* [Exercise]:
Provide nothing except how many lines of the data contain the word "export".

[Front-end code change data]

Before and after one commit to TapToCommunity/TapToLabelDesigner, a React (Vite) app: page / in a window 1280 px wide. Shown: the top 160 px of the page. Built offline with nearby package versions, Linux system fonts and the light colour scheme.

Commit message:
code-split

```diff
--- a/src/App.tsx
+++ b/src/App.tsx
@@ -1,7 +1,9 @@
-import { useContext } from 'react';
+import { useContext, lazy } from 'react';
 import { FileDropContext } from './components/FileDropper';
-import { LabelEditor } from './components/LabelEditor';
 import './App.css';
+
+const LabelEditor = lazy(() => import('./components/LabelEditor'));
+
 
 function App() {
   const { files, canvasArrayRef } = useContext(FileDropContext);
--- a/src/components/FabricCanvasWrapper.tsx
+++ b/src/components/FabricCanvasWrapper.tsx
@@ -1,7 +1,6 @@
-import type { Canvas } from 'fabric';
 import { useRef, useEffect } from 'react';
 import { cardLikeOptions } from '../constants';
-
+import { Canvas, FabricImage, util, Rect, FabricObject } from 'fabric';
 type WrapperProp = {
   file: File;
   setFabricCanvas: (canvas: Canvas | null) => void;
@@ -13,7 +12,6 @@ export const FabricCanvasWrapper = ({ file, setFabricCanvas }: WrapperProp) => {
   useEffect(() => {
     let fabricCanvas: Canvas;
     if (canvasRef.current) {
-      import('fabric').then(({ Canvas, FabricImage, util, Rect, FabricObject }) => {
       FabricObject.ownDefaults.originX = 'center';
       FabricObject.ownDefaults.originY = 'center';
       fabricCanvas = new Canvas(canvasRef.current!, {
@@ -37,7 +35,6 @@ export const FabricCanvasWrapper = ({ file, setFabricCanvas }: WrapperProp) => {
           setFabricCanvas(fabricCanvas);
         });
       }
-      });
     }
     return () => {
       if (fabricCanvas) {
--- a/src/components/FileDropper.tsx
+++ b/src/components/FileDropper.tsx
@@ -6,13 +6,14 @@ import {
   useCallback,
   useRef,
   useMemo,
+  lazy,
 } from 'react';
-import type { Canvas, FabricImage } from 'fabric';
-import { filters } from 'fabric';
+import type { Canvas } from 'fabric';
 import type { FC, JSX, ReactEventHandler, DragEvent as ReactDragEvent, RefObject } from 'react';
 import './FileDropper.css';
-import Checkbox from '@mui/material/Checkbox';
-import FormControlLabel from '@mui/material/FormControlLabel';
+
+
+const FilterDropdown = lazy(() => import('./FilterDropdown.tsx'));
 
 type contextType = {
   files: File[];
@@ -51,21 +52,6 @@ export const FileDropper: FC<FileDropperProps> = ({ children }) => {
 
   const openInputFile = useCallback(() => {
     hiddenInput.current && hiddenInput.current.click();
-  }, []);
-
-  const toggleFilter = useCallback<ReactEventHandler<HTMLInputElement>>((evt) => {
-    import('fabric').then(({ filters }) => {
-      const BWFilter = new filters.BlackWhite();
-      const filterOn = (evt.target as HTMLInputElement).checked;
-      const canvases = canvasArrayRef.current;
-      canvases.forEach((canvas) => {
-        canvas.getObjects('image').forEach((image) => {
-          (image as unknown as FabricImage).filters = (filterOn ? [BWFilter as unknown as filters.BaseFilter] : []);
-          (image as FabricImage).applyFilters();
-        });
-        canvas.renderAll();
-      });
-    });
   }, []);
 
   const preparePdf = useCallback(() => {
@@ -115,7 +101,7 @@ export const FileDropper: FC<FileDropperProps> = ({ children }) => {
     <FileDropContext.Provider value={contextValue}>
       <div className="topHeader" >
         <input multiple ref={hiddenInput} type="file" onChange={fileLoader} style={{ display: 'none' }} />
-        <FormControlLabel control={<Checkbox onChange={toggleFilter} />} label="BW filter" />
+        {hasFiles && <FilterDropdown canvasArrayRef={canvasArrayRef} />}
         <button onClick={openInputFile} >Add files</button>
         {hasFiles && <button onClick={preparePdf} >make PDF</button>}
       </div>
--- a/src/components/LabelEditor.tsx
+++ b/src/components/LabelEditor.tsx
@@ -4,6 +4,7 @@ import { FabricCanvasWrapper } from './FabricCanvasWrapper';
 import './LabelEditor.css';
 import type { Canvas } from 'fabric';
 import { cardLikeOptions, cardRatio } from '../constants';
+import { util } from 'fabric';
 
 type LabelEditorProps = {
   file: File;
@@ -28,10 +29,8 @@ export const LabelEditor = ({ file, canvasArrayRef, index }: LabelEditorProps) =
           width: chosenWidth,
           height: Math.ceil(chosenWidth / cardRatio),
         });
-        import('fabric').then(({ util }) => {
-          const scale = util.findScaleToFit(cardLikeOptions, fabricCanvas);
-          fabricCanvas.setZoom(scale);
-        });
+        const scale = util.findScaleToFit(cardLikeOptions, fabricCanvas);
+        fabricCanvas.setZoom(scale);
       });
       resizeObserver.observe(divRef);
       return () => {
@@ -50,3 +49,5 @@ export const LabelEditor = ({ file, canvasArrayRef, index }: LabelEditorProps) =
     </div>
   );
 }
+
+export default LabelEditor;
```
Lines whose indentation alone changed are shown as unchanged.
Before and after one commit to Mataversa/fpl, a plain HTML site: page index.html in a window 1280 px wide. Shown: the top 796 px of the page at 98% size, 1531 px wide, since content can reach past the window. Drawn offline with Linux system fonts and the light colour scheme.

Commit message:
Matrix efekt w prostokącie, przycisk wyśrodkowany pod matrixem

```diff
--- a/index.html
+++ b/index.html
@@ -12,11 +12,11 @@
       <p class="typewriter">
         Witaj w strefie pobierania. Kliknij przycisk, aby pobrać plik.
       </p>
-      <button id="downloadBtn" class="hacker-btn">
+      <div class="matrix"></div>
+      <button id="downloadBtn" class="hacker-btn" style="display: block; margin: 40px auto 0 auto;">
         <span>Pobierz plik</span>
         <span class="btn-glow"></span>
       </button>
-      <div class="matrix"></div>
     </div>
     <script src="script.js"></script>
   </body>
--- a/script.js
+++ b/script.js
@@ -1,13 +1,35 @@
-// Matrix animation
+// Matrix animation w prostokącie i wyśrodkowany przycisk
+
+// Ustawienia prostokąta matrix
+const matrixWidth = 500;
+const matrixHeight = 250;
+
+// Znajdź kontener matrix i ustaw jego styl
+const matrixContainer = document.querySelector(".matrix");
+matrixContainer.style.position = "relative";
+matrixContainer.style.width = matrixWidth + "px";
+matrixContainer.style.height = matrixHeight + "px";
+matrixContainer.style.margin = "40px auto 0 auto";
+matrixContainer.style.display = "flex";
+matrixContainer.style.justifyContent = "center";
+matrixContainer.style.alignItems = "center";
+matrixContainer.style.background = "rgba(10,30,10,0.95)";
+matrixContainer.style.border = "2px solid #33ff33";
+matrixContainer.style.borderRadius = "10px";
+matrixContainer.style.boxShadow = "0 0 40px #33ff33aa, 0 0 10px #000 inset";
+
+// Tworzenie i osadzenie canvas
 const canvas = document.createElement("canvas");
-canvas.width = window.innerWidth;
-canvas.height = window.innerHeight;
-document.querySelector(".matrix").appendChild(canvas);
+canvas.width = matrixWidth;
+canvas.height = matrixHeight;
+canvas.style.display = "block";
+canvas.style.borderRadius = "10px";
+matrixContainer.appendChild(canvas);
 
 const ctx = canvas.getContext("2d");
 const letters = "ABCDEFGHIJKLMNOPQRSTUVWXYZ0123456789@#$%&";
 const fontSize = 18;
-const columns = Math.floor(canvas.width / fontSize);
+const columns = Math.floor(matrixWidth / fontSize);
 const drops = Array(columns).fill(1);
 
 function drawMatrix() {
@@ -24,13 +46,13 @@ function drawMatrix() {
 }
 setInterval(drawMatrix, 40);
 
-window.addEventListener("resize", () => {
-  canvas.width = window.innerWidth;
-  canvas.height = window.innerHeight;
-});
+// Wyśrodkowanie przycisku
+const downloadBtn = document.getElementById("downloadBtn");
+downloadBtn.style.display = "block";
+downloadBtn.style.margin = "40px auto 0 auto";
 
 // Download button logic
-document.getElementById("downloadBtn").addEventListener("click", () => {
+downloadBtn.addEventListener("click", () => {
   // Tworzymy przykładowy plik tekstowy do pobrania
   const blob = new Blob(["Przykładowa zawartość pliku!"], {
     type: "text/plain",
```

* [Written answer]:
7